Dining On A Social Security Budget
Eating more fruits and vegetables can help you stay healthier longer, reducing the risk of cancer and other chronic diseases. But good quality produce can be difficult to afford, especially for people who depend on Social Security for most of their income. How can you get more fresh fruits and vegetables living on a Social Security budget? Here are some tips to get you started:
- Compare the least expensive way to buy. — No matter how you buy it, fresh, frozen, or canned, most fruits and vegetables tend to be sold by the pound (except for fresh corn on the cob and melons.) A more accurate price for comparison is the cost per serving. For example, part of the weight of canned goods is packing liquid and as a result most have fewer servings per pound than fresh or frozen counterparts.
- Fresh is not always more healthful than frozen. From the moment fruits and vegetables are harvested, they begin to lose nutrients. Fruits and vegetables grown in North America may spend up to 5 days in transit before arriving at a distribution center, and another 1-3 days on display prior to purchase. Consumers may keep their produce for up to 7 days prior to consumption. Consequently, fresh produce can lose a considerable amount of nutrients before consumption. A University of California study found, for example, that vitamin C losses in vegetables stored 7 days range from 15% for green peas, to 77% for green beans.
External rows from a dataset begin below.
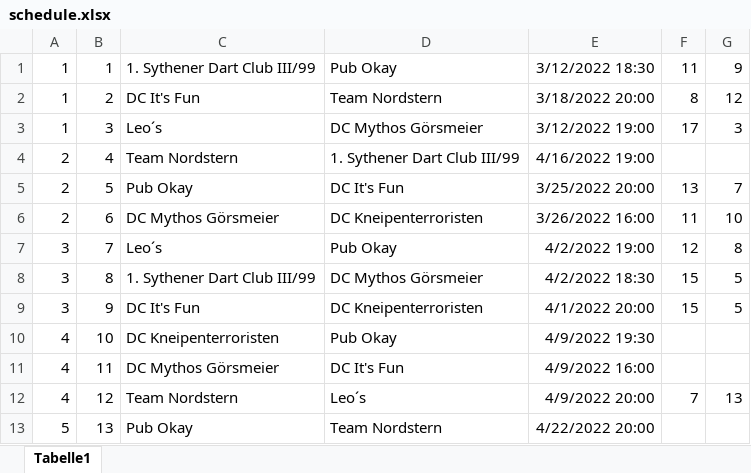
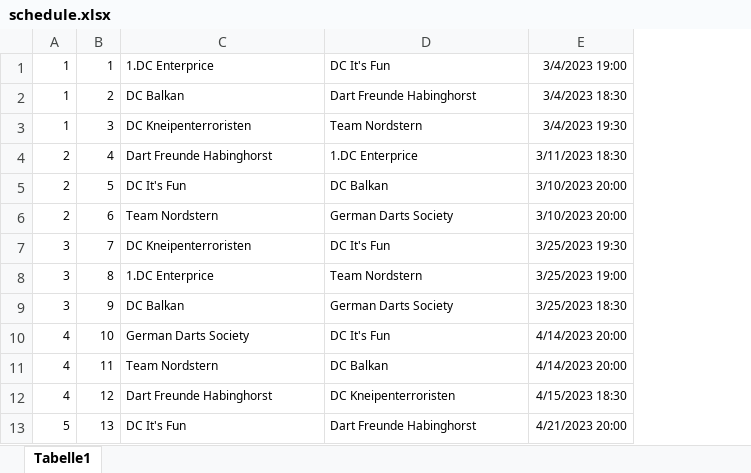
Before and after one commit to ch4oSj0k3r/nordsternApp, an Excel workbook: assets/schedule.xlsx, sheet Tabelle1, drawn as a sheet; only a part is shown; values as stored, in another font and other column widths than the file's, no borders; removed rows and columns are numbered as before the commit, all else as after; the diff covers the shown part only; the diff names each change by its address in the sheet, - before the commit and + after, or states it on an @@ line.

Commit message:
update schedule

```diff
--- a/assets/schedule.xlsx (sheet Tabelle1)
+++ b/assets/schedule.xlsx (sheet Tabelle1)
-column E, rows 1-13: 3/12/2022 18:30 | 3/18/2022 20:00 | 3/12/2022 19:00 | 4/16/2022 19:00 | 3/25/2022 20:00 | 3/26/2022 16:00 | 4/2/2022 19:00 | 4/2/2022 18:30 | 4/1/2022 20:00 | 4/9/2022 19:30 | 4/9/2022 16:00 | 4/9/2022 20:00 | 4/22/2022 20:00
-column F, rows 1-12: 11 | 8 | 17 |  | 13 | 11 | 12 | 15 | 15 |  |  | 7
-column G, rows 1-12: 9 | 12 | 3 |  | 7 | 10 | 8 | 5 | 5 |  |  | 13
+column E, rows 1-13: 3/4/2023 19:00 | 3/4/2023 18:30 | 3/4/2023 19:30 | 3/11/2023 18:30 | 3/10/2023 20:00 | 3/10/2023 20:00 | 3/25/2023 19:30 | 3/25/2023 19:00 | 3/25/2023 18:30 | 4/14/2023 20:00 | 4/14/2023 20:00 | 4/15/2023 18:30 | 4/21/2023 20:00
@@ A1:D13 text size: smaller @@
-C1: 1. Sythener Dart Club III/99
+C1: 1.DC Enterprice
-D1: Pub Okay
+D1: DC It's Fun
-C2: DC It's Fun
+C2: DC Balkan
-D2: Team Nordstern
+D2: Dart Freunde Habinghorst
-C3: Leo´s
+C3: DC Kneipenterroristen
-D3: DC Mythos Görsmeier
+D3: Team Nordstern
-C4: Team Nordstern
+C4: Dart Freunde Habinghorst
-D4: 1. Sythener Dart Club III/99
+D4: 1.DC Enterprice
-C5: Pub Okay
+C5: DC It's Fun
-D5: DC It's Fun
+D5: DC Balkan
-C6: DC Mythos Görsmeier
+C6: Team Nordstern
-D6: DC Kneipenterroristen
+D6: German Darts Society
-C7: Leo´s
+C7: DC Kneipenterroristen
-D7: Pub Okay
+D7: DC It's Fun
-C8: 1. Sythener Dart Club III/99
+C8: 1.DC Enterprice
-D8: DC Mythos Görsmeier
+D8: Team Nordstern
-C9: DC It's Fun
+C9: DC Balkan
-D9: DC Kneipenterroristen
+D9: German Darts Society
-C10: DC Kneipenterroristen
+C10: German Darts Society
-D10: Pub Okay
+D10: DC It's Fun
-C11: DC Mythos Görsmeier
+C11: Team Nordstern
-D11: DC It's Fun
+D11: DC Balkan
-C12: Team Nordstern
+C12: Dart Freunde Habinghorst
-D12: Leo´s
+D12: DC Kneipenterroristen
-C13: Pub Okay
+C13: DC It's Fun
-D13: Team Nordstern
+D13: Dart Freunde Habinghorst
```
Also changed, not shown: 58 edited cells and cell formats elsewhere in this sheet.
Unless you are harvesting and consuming your own home grown fruits and vegetables within a few hours of picking, frozen choices may be just as high in nutrients.
- Learn how to identify “fresh”. Never let anyone try to convince you that limp or wilted greens and vegetables can be rejuvenated. When moisture loss and wilting occur after harvest, nutrients go with it in the process. Shop around for your produce and look for green markets that not only have reasonable prices, but high turn - over and produce from local growers ensuring that you get fresher choices.
- Shop your local farmers’ markets, and growers. Until you’ve sampled just - picked local fruits and vegetables, you really haven’t tasted produce at its peak. Not only will you find better quality and better tasting produce, often grown organically, you’ll find better prices too, especially when there’s a glut and the grower has limited storage space. August, for example, is your best time to stock up on tomatoes, beans, corn, squash, cucumbers, peppers, melons and eggplant.
- Apply for the Supplemental Nutrition Assistance Program (SNAP.) If you have trouble affording food, consider applying for benefits through SNAP. Approximately 3 out of every 5 older Americans who qualify are missing out on benefits because they don’t apply. The average benefit is $122 a month, but people age 60 and over may qualify for higher SNAP benefits if they have medical expenses beyond $35 as long as the expenses are not covered by insurance or someone else. To qualify, you must have limited resources and low income. Homes are not included as a “countable resource” to qualify. To apply, check your local Area Agency On Aging, senior services department, or get screened and find contacts online at www.BenefitsCheckup.org.